The adoption of nuclear energy requires a long-standing commitment and the analysis that precedes the decision must be thorough. We need to look at all aspects of the nuclear switchover. How to develop public sector capacities in the field of nuclear energy? Is society ready to accept a nuclear power plant in Estonia? Are there regions whose inhabitants would agree to a nuclear power plant? The working group must answer these questions to the best of its ability.

Potential locations of nuclear power plant and nuclear fuel final disposal sites, nuclear security and emergency preparedness situations are being analyzed. The definition of the legal framework necessary for the launch of the nuclear program, the updating of the nuclear bill and the development of a human resources strategy are then on the agenda. The possibilities for processing nuclear waste and the modalities for shutting down the plant in the future must also be analysed.
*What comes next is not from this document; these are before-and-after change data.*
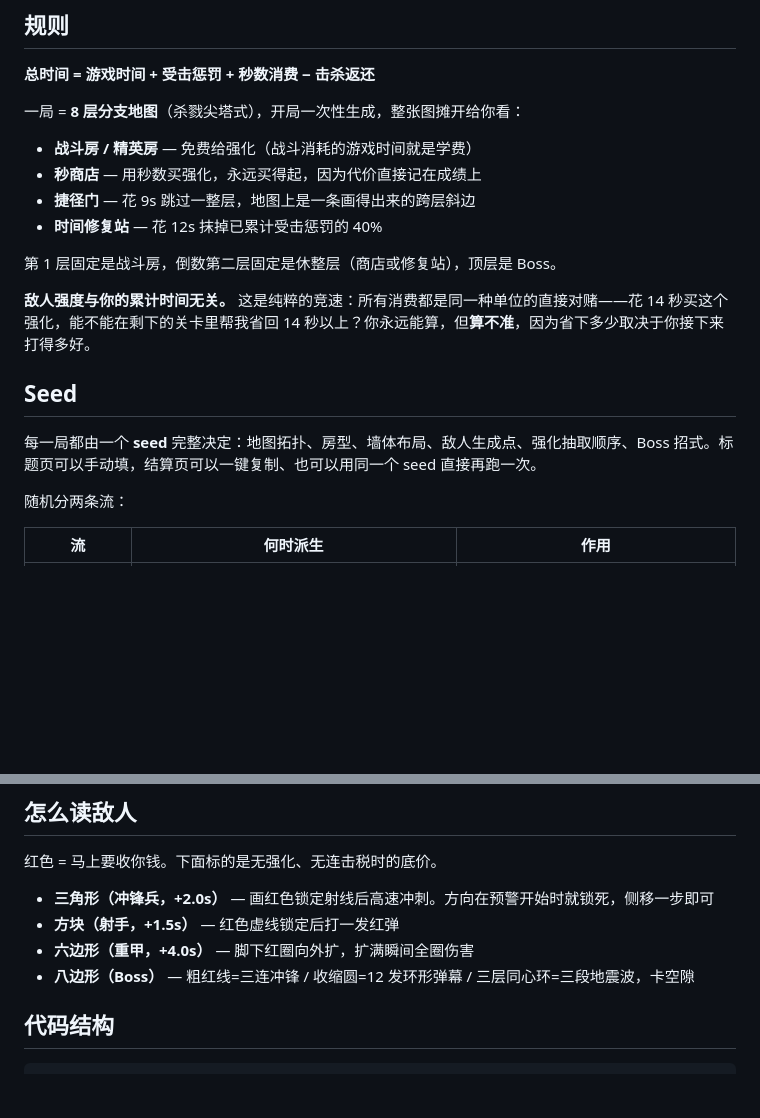
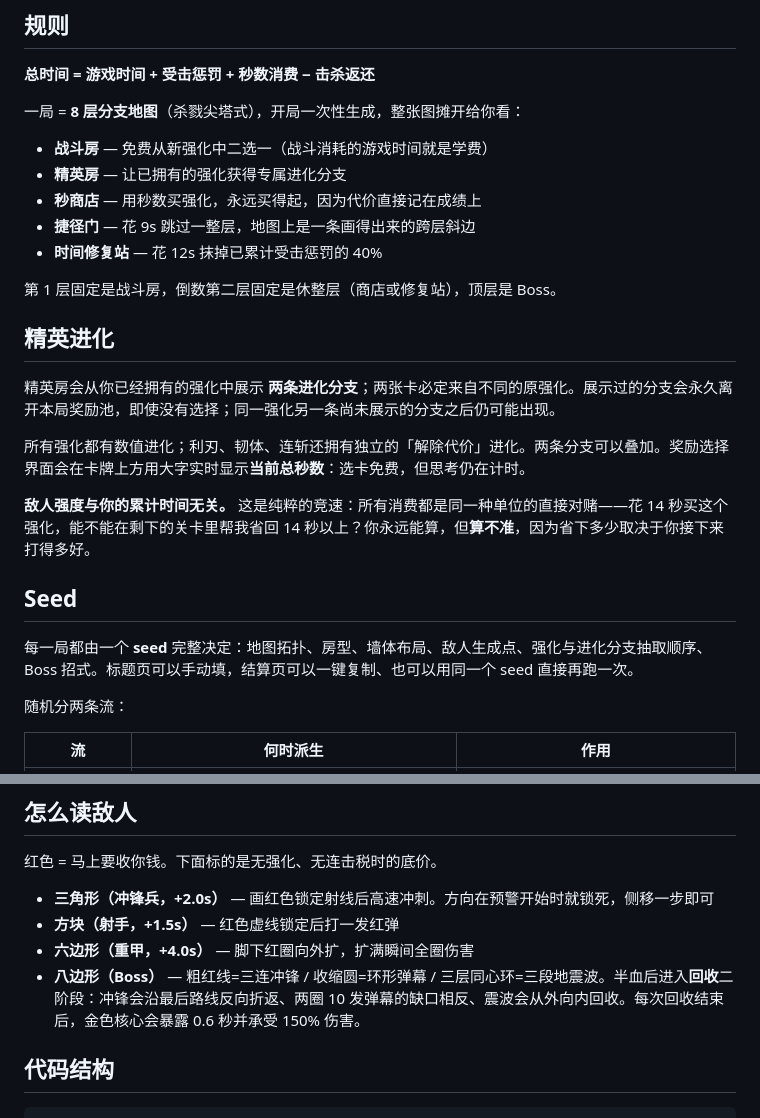
Before and after one commit to ZhiyuanTao623/Seconds-Game, a Markdown page: README.md, 2 parts joined by grey strips. GitHub-like rendering; blank space fills up the shorter version.

```diff
--- a/README.md
+++ b/README.md
@@ -43,18 +43,25 @@ npm test           # 报价一致性 + seed 可复现 + 启动冒烟
 
 一局 = **8 层分支地图**（杀戮尖塔式），开局一次性生成，整张图摊开给你看：
 
-- **战斗房 / 精英房** — 免费给强化（战斗消耗的游戏时间就是学费）
+- **战斗房** — 免费从新强化中二选一（战斗消耗的游戏时间就是学费）
+- **精英房** — 让已拥有的强化获得专属进化分支
 - **秒商店** — 用秒数买强化，永远买得起，因为代价直接记在成绩上
 - **捷径门** — 花 9s 跳过一整层，地图上是一条画得出来的跨层斜边
 - **时间修复站** — 花 12s 抹掉已累计受击惩罚的 40%
 
 第 1 层固定是战斗房，倒数第二层固定是休整层（商店或修复站），顶层是 Boss。
 
+## 精英进化
+
+精英房会从你已经拥有的强化中展示 **两条进化分支**；两张卡必定来自不同的原强化。展示过的分支会永久离开本局奖励池，即使没有选择；同一强化另一条尚未展示的分支之后仍可能出现。
+
+所有强化都有数值进化；利刃、韧体、连斩还拥有独立的「解除代价」进化。两条分支可以叠加。奖励选择界面会在卡牌上方用大字实时显示**当前总秒数**：选卡免费，但思考仍在计时。
+
 **敌人强度与你的累计时间无关。** 这是纯粹的竞速：所有消费都是同一种单位的直接对赌——花 14 秒买这个强化，能不能在剩下的关卡里帮我省回 14 秒以上？你永远能算，但**算不准**，因为省下多少取决于你接下来打得多好。
 
 ## Seed
 
-每一局都由一个 **seed** 完整决定：地图拓扑、房型、墙体布局、敌人生成点、强化抽取顺序、Boss 招式。标题页可以手动填，结算页可以一键复制、也可以用同一个 seed 直接再跑一次。
+每一局都由一个 **seed** 完整决定：地图拓扑、房型、墙体布局、敌人生成点、强化与进化分支抽取顺序、Boss 招式。标题页可以手动填，结算页可以一键复制、也可以用同一个 seed 直接再跑一次。
 
 随机分两条流：
 
@@ -98,7 +105,7 @@ npm test           # 报价一致性 + seed 可复现 + 启动冒烟
 - **三角形（冲锋兵，+2.0s）** — 画红色锁定射线后高速冲刺。方向在预警开始时就锁死，侧移一步即可
 - **方块（射手，+1.5s）** — 红色虚线锁定后打一发红弹
 - **六边形（重甲，+4.0s）** — 脚下红圈向外扩，扩满瞬间全圈伤害
-- **八边形（Boss）** — 粗红线=三连冲锋 / 收缩圆=12 发环形弹幕 / 三层同心环=三段地震波，卡空隙
+- **八边形（Boss）** — 粗红线=三连冲锋 / 收缩圆=环形弹幕 / 三层同心环=三段地震波。半血后进入**回收**二阶段：冲锋会沿最后路线反向折返、两圈 10 发弹幕的缺口相反、震波会从外向内回收。每次回收结束后，金色核心会暴露 0.6 秒并承受 150% 伤害。
 
 ## 代码结构
 
```
Also changed, not shown: README.en.md (+10 -3 lines).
The Finns have made the most progress here and plan to launch the Onkalo permanent repository for nuclear waste at a depth of half a kilometer in 2025. Technologies for recycling spent nuclear fuel are also being developed and most of it can be recycled and reused today. Several countries are developing reactors that can use used nuclear fuel which helps reduce the need to mine uranium.
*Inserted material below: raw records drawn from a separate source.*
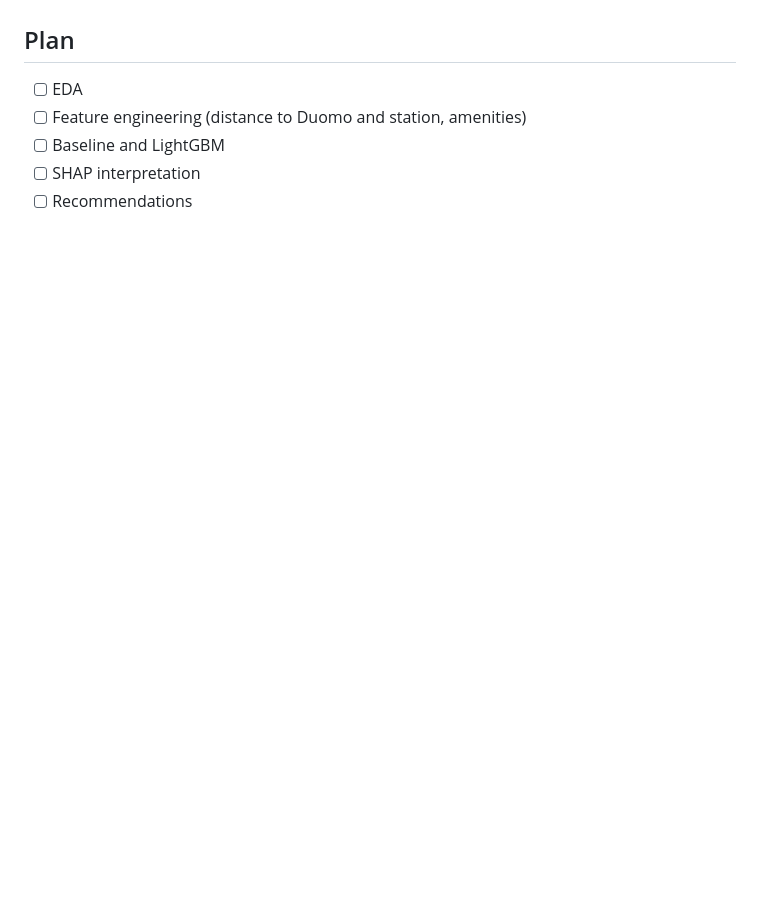
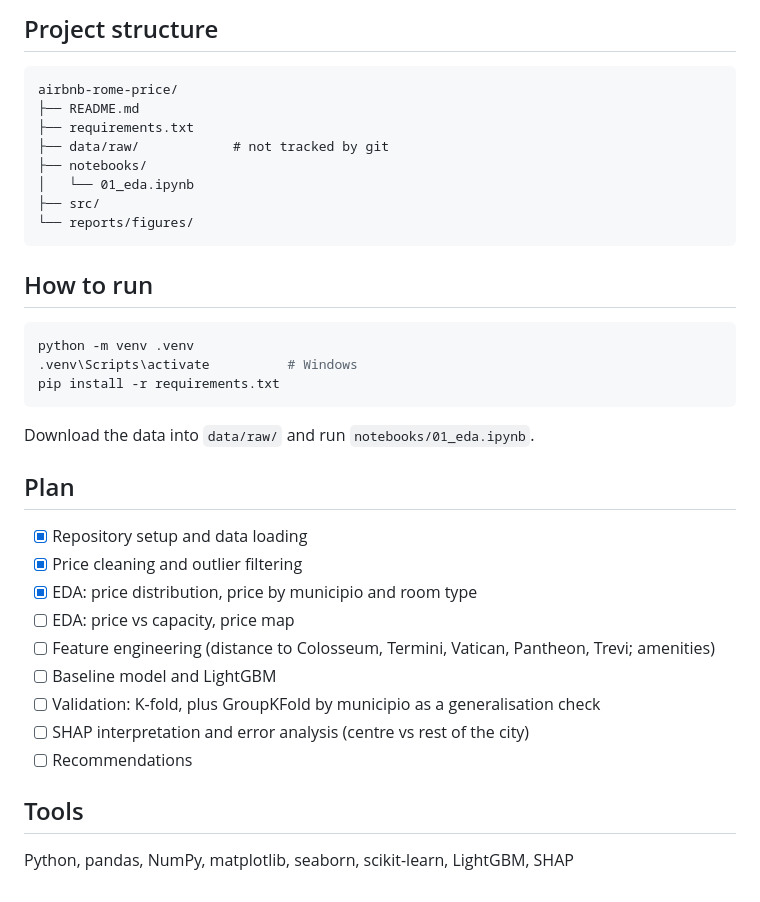
Before and after one commit to Mnuara/airbnb-rome-price, a Markdown page: README.md, the part around one of its changes. Rendered like a GitHub page; blank space fills up the shorter version.

````diff
--- a/README.md
+++ b/README.md
@@ -13,7 +42,33 @@ Inside Airbnb, Rome (snapshot date: ...). Licence: CC BY 4.0.
+## Project structure
+```
+airbnb-rome-price/
+├── README.md
+├── requirements.txt
+├── data/raw/            # not tracked by git
+├── notebooks/
+│   └── 01_eda.ipynb
+├── src/
+└── reports/figures/
+```
+
+## How to run
+```bash
+python -m venv .venv
+.venv\Scripts\activate          # Windows
+pip install -r requirements.txt
+```
+Download the data into `data/raw/` and run `notebooks/01_eda.ipynb`.
 
 ## Plan
-- [ ] EDA
-- [ ] Feature engineering (distance to Duomo and station, amenities)
-- [ ] Baseline and LightGBM
-- [ ] SHAP interpretation
+- [x] Repository setup and data loading
+- [x] Price cleaning and outlier filtering
+- [x] EDA: price distribution, price by municipio and room type
+- [ ] EDA: price vs capacity, price map
+- [ ] Feature engineering (distance to Colosseum, Termini, Vatican, Pantheon, Trevi; amenities)
+- [ ] Baseline model and LightGBM
+- [ ] Validation: K-fold, plus GroupKFold by municipio as a generalisation check
+- [ ] SHAP interpretation and error analysis (centre vs rest of the city)
 - [ ] Recommendations
+
+## Tools
+Python, pandas, NumPy, matplotlib, seaborn, scikit-learn, LightGBM, SHAP
````
Also changed, not shown: other parts of README.md (+35 -6 lines), reports/figures/price_by_neighbourhood.png (added).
As for nuclear technology that might be suitable for Estonia, we are talking about small modular reactors about the size of the Auvere power plant with a single reactor power not exceeding 300 MW. A single nuclear power plant can have multiple reactors, which any potential location should facilitate. The choice of nuclear technology depends on the solutions available and feasible at the time of planning.

The working group must also determine which international agreements Estonia would have to adhere to and what kind of additional obligations becoming a nuclear state would entail. We need to know everything so that Estonia can make a carefully considered decision on whether to launch a nuclear program.

Last call to the Riigikogu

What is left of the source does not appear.